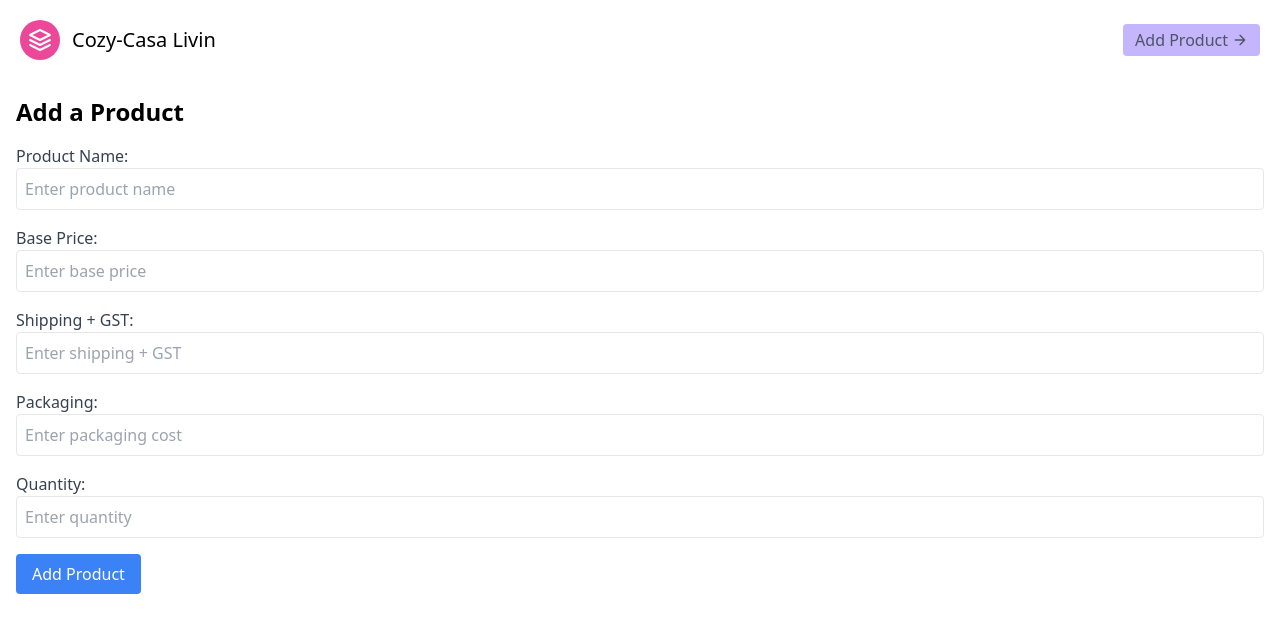
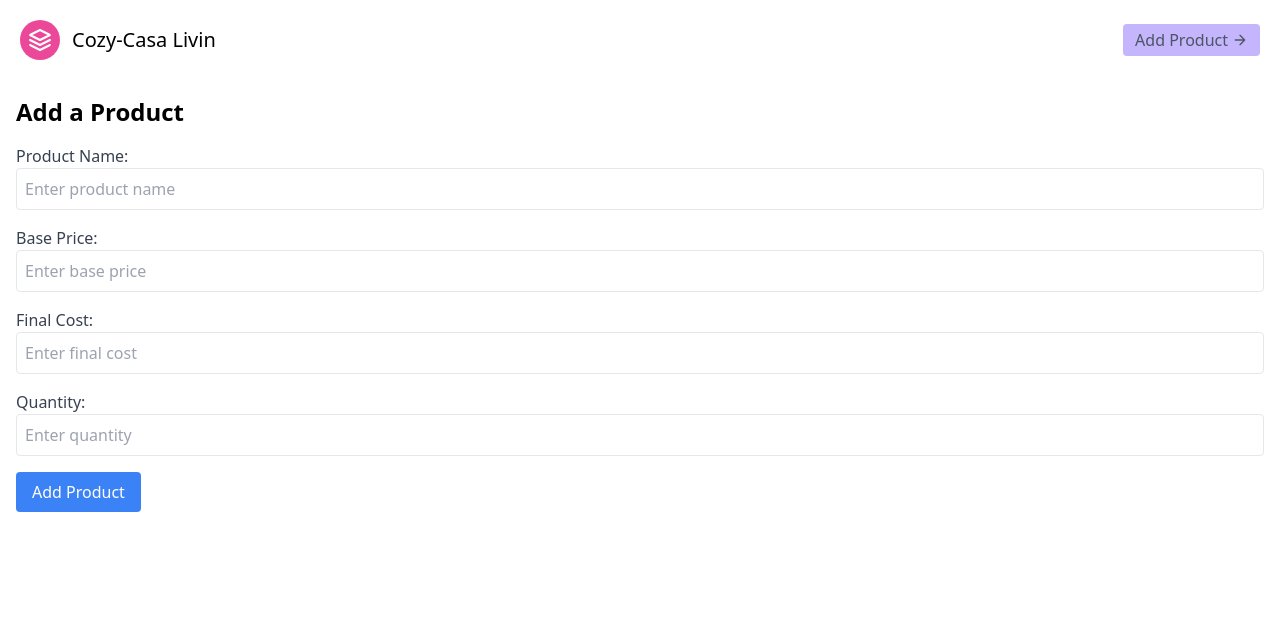
Before and after one commit to Vanillaicee17/cozy-casa, a Next.js app: page /addproduct in a window 1280 px wide. Shown: the top 632 px of the page. Built offline with nearby package versions, Linux system fonts and the light colour scheme.

Commit message:
table and add products changed

```diff
--- a/app/addproduct/page.jsx
+++ b/app/addproduct/page.jsx
@@ -8,8 +8,9 @@ export default function AddProduct() {
     const router = useRouter();
     const [name, setName] = useState("");
     const [basePrice, setBasePrice] = useState("");
-    const [shippingGST, setShippingGST] = useState("");
-    const [packaging, setPackaging] = useState("");
+    //const [shippingGST, setShippingGST] = useState("");
+    //const [packaging, setPackaging] = useState("");
+    const [finalCost, setFinalCost] = useState("")
     const [quantity, setQuantity] = useState("");
     const [alert, setAlert] = useState("");
     const [error, setError] = useState("");
@@ -18,7 +19,7 @@ export default function AddProduct() {
         e.preventDefault();
 
         // Basic validation
-        if (!name || !basePrice || !shippingGST || !packaging || !quantity) {
+        if (!name || !basePrice || !finalCost || !quantity) {
             setError("All fields are required");
             return;
         }
@@ -36,8 +37,9 @@ export default function AddProduct() {
                 body: JSON.stringify({
                     name,
                     basePrice: parseFloat(basePrice), // parse as float for price
-                    shippingGST: parseFloat(shippingGST),
-                    packaging: parseFloat(packaging),
+                    //shippingGST: parseFloat(shippingGST),
+                    //packaging: parseFloat(packaging),
+                    finalCost: parseFloat(finalCost),
                     quantity: parseInt(quantity), // parse as integer for quantity
                 }),
             });
@@ -86,17 +88,17 @@ export default function AddProduct() {
                         />
                     </div>
                     <div className="mb-4">
-                        <label className="block text-gray-700">Shipping + GST:</label>
+                        <label className="block text-gray-700">Final Cost:</label>
                         <input
-                            onChange={(e) => setShippingGST(e.target.value)}
+                            onChange={(e) => setFinalCost(e.target.value)}
                             type="number"
-                            name="shippingGST"
-                            value={shippingGST}
+                            name="finalCost"
+                            value={finalCost}
                             className="w-full p-2 border rounded"
-                            placeholder="Enter shipping + GST"
+                            placeholder="Enter final cost"
                         />
                     </div>
-                    <div className="mb-4">
+                    {/* <div className="mb-4">
                         <label className="block text-gray-700">Packaging:</label>
                         <input
                             onChange={(e) => setPackaging(e.target.value)}
@@ -106,7 +108,7 @@ export default function AddProduct() {
                             className="w-full p-2 border rounded"
                             placeholder="Enter packaging cost"
                         />
-                    </div>
+                    </div> */}
                     <div className="mb-4">
                         <label className="block text-gray-700">Quantity:</label>
                         <input
--- a/app/api/products/route.js
+++ b/app/api/products/route.js
@@ -5,10 +5,10 @@ import Products from '@/models/product'; // Make sure to import your Mongoose pr
 export async function POST(request) {
     try {
         // Parse the incoming request body
-        const { name, basePrice, shippingGST, packaging, quantity } = await request.json();
+        const { name, basePrice, finalCost, quantity } = await request.json();
 
         // Validation to ensure required fields are present
-        if (!name || !basePrice || !shippingGST || !packaging || !quantity) {
+        if (!name || !basePrice || !finalCost || !quantity) {
             return NextResponse.json({ message: "All fields are required" }, { status: 400 });
         }
 
@@ -16,7 +16,7 @@ export async function POST(request) {
         const parsedQuantity = parseInt(quantity);
 
         // Ensure the values are valid numbers
-        if (isNaN(basePrice) || isNaN(shippingGST) || isNaN(packaging) || isNaN(parsedQuantity)) {
+        if (isNaN(basePrice) || isNaN(finalCost)  || isNaN(parsedQuantity)) {
             return NextResponse.json({ message: "Price, GST, Packaging, and Quantity must be valid numbers" }, { status: 400 });
         }
 
@@ -27,8 +27,9 @@ export async function POST(request) {
         const newProduct = await Products.create({
             name,
             basePrice: parseFloat(basePrice),
-            shippingGST: parseFloat(shippingGST),
-            packaging: parseFloat(packaging),
+            //shippingGST: parseFloat(shippingGST),
+            //packaging: parseFloat(packaging),
+            finalCost: parseFloat(finalCost),
             quantity: parsedQuantity,
         });
 
--- a/components/ProductList.jsx
+++ b/components/ProductList.jsx
@@ -229,15 +229,14 @@ export default function ProductList() {
                     <thead>
                         <tr className="bg-gray-200">
                             <th className="border p-2 text-center">Product Name</th>
-                            <th className="border p-2 text-center">Total</th>
+                            <th className="border p-2 text-center">Base Price</th>
                             <th className="border p-2 text-center">Quantity</th>
-                            <th className="border p-2 text-center">Final Price</th>
+                            <th className="border p-2 text-center">Final Cost</th>
                         </tr>
                     </thead>
                     <tbody>
                         {products.map((p) => {
-                            const total = p.basePrice + p.shippingGST + p.packaging;
-                            const finalPrice = total * p.quantity;
+                            const total = p.basePrice;
                             return (
                                 <tr key={p._id} className="bg-white">
                                     <td className="border p-2 text-center">{p.name}</td>
@@ -247,7 +246,7 @@ export default function ProductList() {
                                         <span className="inline-block w-8 mx-3">{p.quantity}</span>
                                         <button onClick={() => tablebuttonAction("plus", p.name, p.quantity)} disabled={loadingAction} className="add cursor-pointer inline-block px-3 py-1 bg-purple-500 text-white font-semibold rounded-lg shadow-md disabled:bg-purple-200">+</button>
                                     </td>
-                                    <td className="border p-2 text-center">{finalPrice}</td>
+                                    <td className="border p-2 text-center">{p.finalCost}</td>
                                 </tr>
                             );
                         })}
--- a/models/product.js
+++ b/models/product.js
@@ -4,11 +4,11 @@ const productSchema = new Schema(
     {
         name: { type: String, required: true }, // Product name
         basePrice: { type: Number, required: true }, // Base price of the product
-        shippingGST: { type: Number, required: true }, // Shipping and GST
-        packaging: { type: Number, required: true }, // Packaging cost
+        //jshippingGST: { type: Number, required: true }, // Shipping and GST
+        //packaging: { type: Number, required: true }, // Packaging cost
         quantity: { type: Number, required: true }, // Quantity in stock
         //total: { type: Number, required: true }, // Total cost (basePrice + shippingGST + packaging)
-        //finalPrice: { type: Number, required: true }, // Final price (total * quantity)
+        finalCost: { type: Number, required: true }, // Final price (total * quantity)
     },
     {
         timestamps: true, // Automatically manages createdAt and updatedAt fields
```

##############################

Work instruction — Skip the images and set down the rest of the data unchanged.

Reply to the task —
Before and after one commit to Vanillaicee17/cozy-casa, a Next.js app: page /addproduct in a window 1280 px wide. Shown: the top 632 px of the page. Built offline with nearby package versions, Linux system fonts and the light colour scheme.

Commit message:
table and add products changed

```diff
--- a/app/addproduct/page.jsx
+++ b/app/addproduct/page.jsx
@@ -8,8 +8,9 @@ export default function AddProduct() {
     const router = useRouter();
     const [name, setName] = useState("");
     const [basePrice, setBasePrice] = useState("");
-    const [shippingGST, setShippingGST] = useState("");
-    const [packaging, setPackaging] = useState("");
+    //const [shippingGST, setShippingGST] = useState("");
+    //const [packaging, setPackaging] = useState("");
+    const [finalCost, setFinalCost] = useState("")
     const [quantity, setQuantity] = useState("");
     const [alert, setAlert] = useState("");
     const [error, setError] = useState("");
@@ -18,7 +19,7 @@ export default function AddProduct() {
         e.preventDefault();
 
         // Basic validation
-        if (!name || !basePrice || !shippingGST || !packaging || !quantity) {
+        if (!name || !basePrice || !finalCost || !quantity) {
             setError("All fields are required");
             return;
         }
@@ -36,8 +37,9 @@ export default function AddProduct() {
                 body: JSON.stringify({
                     name,
                     basePrice: parseFloat(basePrice), // parse as float for price
-                    shippingGST: parseFloat(shippingGST),
-                    packaging: parseFloat(packaging),
+                    //shippingGST: parseFloat(shippingGST),
+                    //packaging: parseFloat(packaging),
+                    finalCost: parseFloat(finalCost),
                     quantity: parseInt(quantity), // parse as integer for quantity
                 }),
             });
@@ -86,17 +88,17 @@ export default function AddProduct() {
                         />
                     </div>
                     <div className="mb-4">
-                        <label className="block text-gray-700">Shipping + GST:</label>
+                        <label className="block text-gray-700">Final Cost:</label>
                         <input
-                            onChange={(e) => setShippingGST(e.target.value)}
+                            onChange={(e) => setFinalCost(e.target.value)}
                             type="number"
-                            name="shippingGST"
-                            value={shippingGST}
+                            name="finalCost"
+                            value={finalCost}
                             className="w-full p-2 border rounded"
-                            placeholder="Enter shipping + GST"
+                            placeholder="Enter final cost"
                         />
                     </div>
-                    <div className="mb-4">
+                    {/* <div className="mb-4">
                         <label className="block text-gray-700">Packaging:</label>
                         <input
                             onChange={(e) => setPackaging(e.target.value)}
@@ -106,7 +108,7 @@ export default function AddProduct() {
                             className="w-full p-2 border rounded"
                             placeholder="Enter packaging cost"
                         />
-                    </div>
+                    </div> */}
                     <div className="mb-4">
                         <label className="block text-gray-700">Quantity:</label>
                         <input
--- a/app/api/products/route.js
+++ b/app/api/products/route.js
@@ -5,10 +5,10 @@ import Products from '@/models/product'; // Make sure to import your Mongoose pr
 export async function POST(request) {
     try {
         // Parse the incoming request body
-        const { name, basePrice, shippingGST, packaging, quantity } = await request.json();
+        const { name, basePrice, finalCost, quantity } = await request.json();
 
         // Validation to ensure required fields are present
-        if (!name || !basePrice || !shippingGST || !packaging || !quantity) {
+        if (!name || !basePrice || !finalCost || !quantity) {
             return NextResponse.json({ message: "All fields are required" }, { status: 400 });
         }
 
@@ -16,7 +16,7 @@ export async function POST(request) {
         const parsedQuantity = parseInt(quantity);
 
         // Ensure the values are valid numbers
-        if (isNaN(basePrice) || isNaN(shippingGST) || isNaN(packaging) || isNaN(parsedQuantity)) {
+        if (isNaN(basePrice) || isNaN(finalCost)  || isNaN(parsedQuantity)) {
             return NextResponse.json({ message: "Price, GST, Packaging, and Quantity must be valid numbers" }, { status: 400 });
         }
 
@@ -27,8 +27,9 @@ export async function POST(request) {
         const newProduct = await Products.create({
             name,
             basePrice: parseFloat(basePrice),
-            shippingGST: parseFloat(shippingGST),
-            packaging: parseFloat(packaging),
+            //shippingGST: parseFloat(shippingGST),
+            //packaging: parseFloat(packaging),
+            finalCost: parseFloat(finalCost),
             quantity: parsedQuantity,
         });
 
--- a/components/ProductList.jsx
+++ b/components/ProductList.jsx
@@ -229,15 +229,14 @@ export default function ProductList() {
                     <thead>
                         <tr className="bg-gray-200">
                             <th className="border p-2 text-center">Product Name</th>
-                            <th className="border p-2 text-center">Total</th>
+                            <th className="border p-2 text-center">Base Price</th>
                             <th className="border p-2 text-center">Quantity</th>
-                            <th className="border p-2 text-center">Final Price</th>
+                            <th className="border p-2 text-center">Final Cost</th>
                         </tr>
                     </thead>
                     <tbody>
                         {products.map((p) => {
-                            const total = p.basePrice + p.shippingGST + p.packaging;
-                            const finalPrice = total * p.quantity;
+                            const total = p.basePrice;
                             return (
                                 <tr key={p._id} className="bg-white">
                                     <td className="border p-2 text-center">{p.name}</td>
@@ -247,7 +246,7 @@ export default function ProductList() {
                                         <span className="inline-block w-8 mx-3">{p.quantity}</span>
                                         <button onClick={() => tablebuttonAction("plus", p.name, p.quantity)} disabled={loadingAction} className="add cursor-pointer inline-block px-3 py-1 bg-purple-500 text-white font-semibold rounded-lg shadow-md disabled:bg-purple-200">+</button>
                                     </td>
-                                    <td className="border p-2 text-center">{finalPrice}</td>
+                                    <td className="border p-2 text-center">{p.finalCost}</td>
                                 </tr>
                             );
                         })}
--- a/models/product.js
+++ b/models/product.js
@@ -4,11 +4,11 @@ const productSchema = new Schema(
     {
         name: { type: String, required: true }, // Product name
         basePrice: { type: Number, required: true }, // Base price of the product
-        shippingGST: { type: Number, required: true }, // Shipping and GST
-        packaging: { type: Number, required: true }, // Packaging cost
+        //jshippingGST: { type: Number, required: true }, // Shipping and GST
+        //packaging: { type: Number, required: true }, // Packaging cost
         quantity: { type: Number, required: true }, // Quantity in stock
         //total: { type: Number, required: true }, // Total cost (basePrice + shippingGST + packaging)
-        //finalPrice: { type: Number, required: true }, // Final price (total * quantity)
+        finalCost: { type: Number, required: true }, // Final price (total * quantity)
     },
     {
         timestamps: true, // Automatically manages createdAt and updatedAt fields
```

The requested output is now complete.